■ **WHAT THIS TASK INVOLVES**: Go through the material below and copy all lines with "string".

====== SUPPLIED MATERIAL

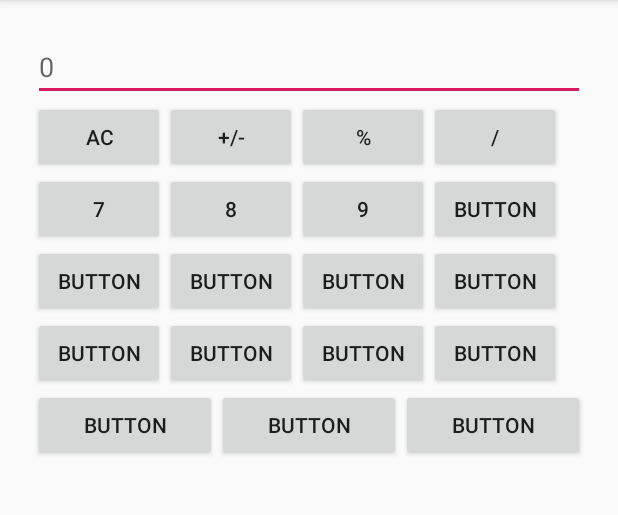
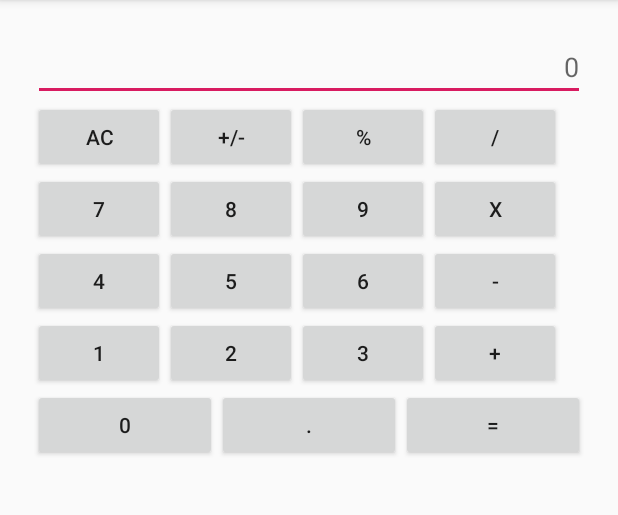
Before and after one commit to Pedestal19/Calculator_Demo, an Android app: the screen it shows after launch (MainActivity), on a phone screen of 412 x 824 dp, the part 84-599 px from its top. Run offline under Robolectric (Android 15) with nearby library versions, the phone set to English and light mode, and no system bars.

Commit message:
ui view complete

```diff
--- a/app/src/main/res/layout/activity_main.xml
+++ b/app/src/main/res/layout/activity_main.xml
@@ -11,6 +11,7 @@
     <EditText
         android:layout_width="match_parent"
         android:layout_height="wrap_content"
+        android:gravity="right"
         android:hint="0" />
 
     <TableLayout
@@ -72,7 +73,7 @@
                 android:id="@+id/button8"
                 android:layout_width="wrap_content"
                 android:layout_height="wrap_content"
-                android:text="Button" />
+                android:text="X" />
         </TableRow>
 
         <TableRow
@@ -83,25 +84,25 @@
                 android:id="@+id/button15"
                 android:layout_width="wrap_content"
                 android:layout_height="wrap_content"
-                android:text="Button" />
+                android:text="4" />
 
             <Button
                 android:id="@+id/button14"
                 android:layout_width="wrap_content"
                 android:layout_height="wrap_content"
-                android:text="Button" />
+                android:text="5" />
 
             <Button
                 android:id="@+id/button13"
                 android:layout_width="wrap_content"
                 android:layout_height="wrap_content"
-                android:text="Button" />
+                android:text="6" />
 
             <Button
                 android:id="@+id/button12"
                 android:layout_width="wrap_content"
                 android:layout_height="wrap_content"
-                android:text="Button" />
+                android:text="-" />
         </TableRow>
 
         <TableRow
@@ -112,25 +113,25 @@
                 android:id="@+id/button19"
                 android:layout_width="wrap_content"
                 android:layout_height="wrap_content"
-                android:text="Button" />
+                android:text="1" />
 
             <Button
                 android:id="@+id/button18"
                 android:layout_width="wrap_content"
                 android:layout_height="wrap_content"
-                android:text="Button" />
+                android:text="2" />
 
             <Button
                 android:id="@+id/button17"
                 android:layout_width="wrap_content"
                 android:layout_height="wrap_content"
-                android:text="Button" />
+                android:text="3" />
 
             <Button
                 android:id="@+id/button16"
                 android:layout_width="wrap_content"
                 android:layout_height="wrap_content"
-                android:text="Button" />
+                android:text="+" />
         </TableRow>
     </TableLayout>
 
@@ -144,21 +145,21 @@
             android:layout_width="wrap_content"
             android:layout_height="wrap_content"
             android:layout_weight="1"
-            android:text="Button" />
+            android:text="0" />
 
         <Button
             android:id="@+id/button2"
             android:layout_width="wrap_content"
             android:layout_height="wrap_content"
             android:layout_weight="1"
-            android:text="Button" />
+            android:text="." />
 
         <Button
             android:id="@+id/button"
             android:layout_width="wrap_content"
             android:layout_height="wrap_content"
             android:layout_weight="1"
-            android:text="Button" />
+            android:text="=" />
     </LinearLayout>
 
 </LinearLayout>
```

============
====== SUPPLIED MATERIAL

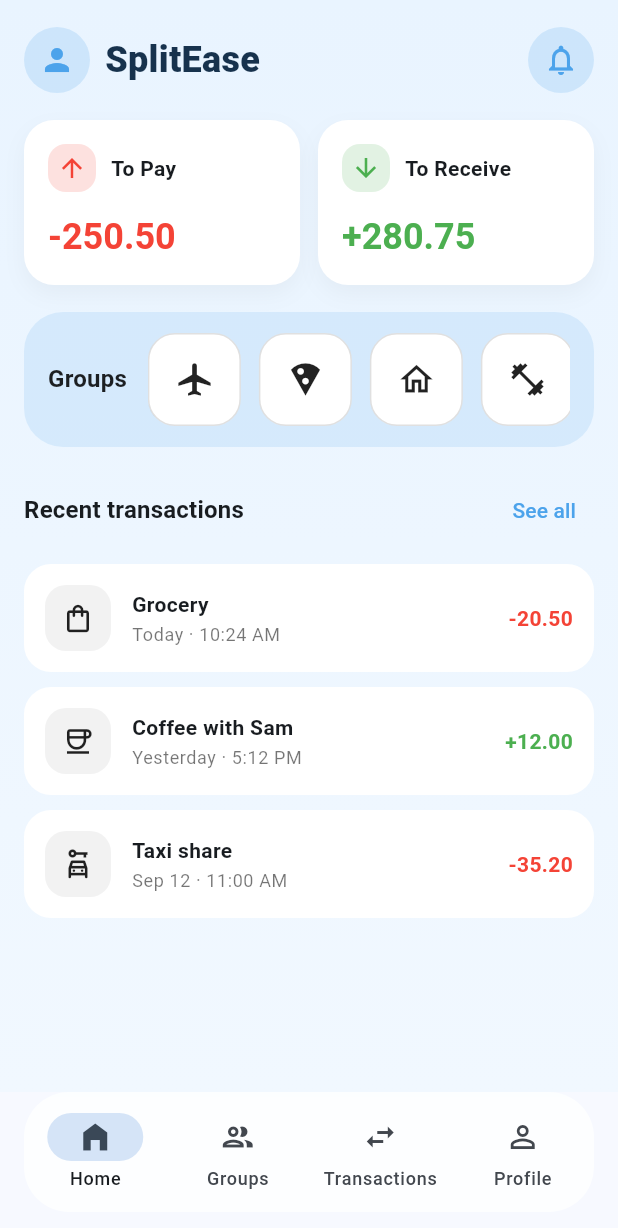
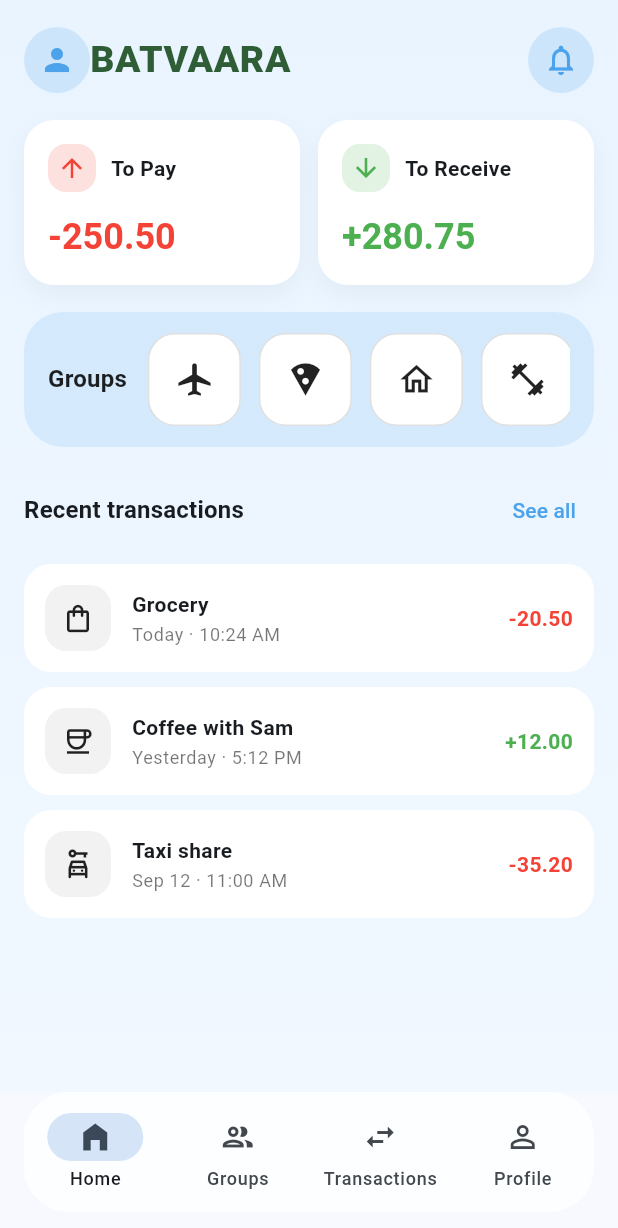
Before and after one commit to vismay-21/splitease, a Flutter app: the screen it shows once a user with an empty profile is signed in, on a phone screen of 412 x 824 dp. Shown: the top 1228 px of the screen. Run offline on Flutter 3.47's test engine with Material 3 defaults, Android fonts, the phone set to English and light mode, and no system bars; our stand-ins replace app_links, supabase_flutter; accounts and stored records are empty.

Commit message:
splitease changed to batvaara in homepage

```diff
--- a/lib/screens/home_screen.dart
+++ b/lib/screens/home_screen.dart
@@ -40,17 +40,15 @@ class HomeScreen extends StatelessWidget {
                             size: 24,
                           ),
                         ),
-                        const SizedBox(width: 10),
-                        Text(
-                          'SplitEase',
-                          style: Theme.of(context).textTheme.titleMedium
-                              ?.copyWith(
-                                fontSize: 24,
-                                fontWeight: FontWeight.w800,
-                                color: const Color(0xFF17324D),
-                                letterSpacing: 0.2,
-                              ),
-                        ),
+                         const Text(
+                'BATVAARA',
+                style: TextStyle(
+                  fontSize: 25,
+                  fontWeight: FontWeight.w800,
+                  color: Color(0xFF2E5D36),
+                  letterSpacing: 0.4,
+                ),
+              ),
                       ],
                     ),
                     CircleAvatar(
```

============
====== SUPPLIED MATERIAL

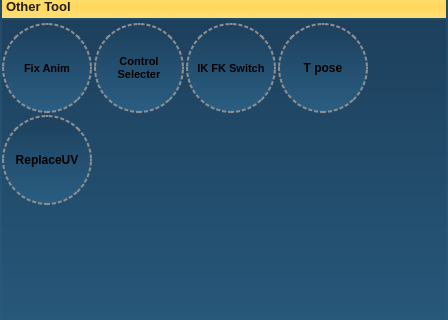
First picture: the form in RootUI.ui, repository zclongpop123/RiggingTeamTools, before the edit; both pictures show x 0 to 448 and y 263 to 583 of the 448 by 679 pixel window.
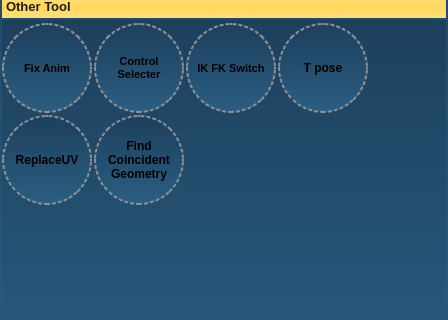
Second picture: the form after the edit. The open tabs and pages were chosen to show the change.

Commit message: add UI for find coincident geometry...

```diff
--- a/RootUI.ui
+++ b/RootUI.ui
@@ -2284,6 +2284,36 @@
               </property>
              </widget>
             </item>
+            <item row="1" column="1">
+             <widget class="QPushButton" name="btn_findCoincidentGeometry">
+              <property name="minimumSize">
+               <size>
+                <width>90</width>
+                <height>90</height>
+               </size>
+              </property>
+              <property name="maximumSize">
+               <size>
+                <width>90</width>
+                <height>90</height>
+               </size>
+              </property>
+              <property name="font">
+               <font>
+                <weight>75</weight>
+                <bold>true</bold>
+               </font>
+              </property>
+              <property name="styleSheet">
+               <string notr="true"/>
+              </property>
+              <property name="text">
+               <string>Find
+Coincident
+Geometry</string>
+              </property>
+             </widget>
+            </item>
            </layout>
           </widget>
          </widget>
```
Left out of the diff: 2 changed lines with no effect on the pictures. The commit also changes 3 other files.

============

■ **ANSWER TO THE PROBLEM**:
+               <string notr="true"/>
+               <string>Find
+Geometry</string>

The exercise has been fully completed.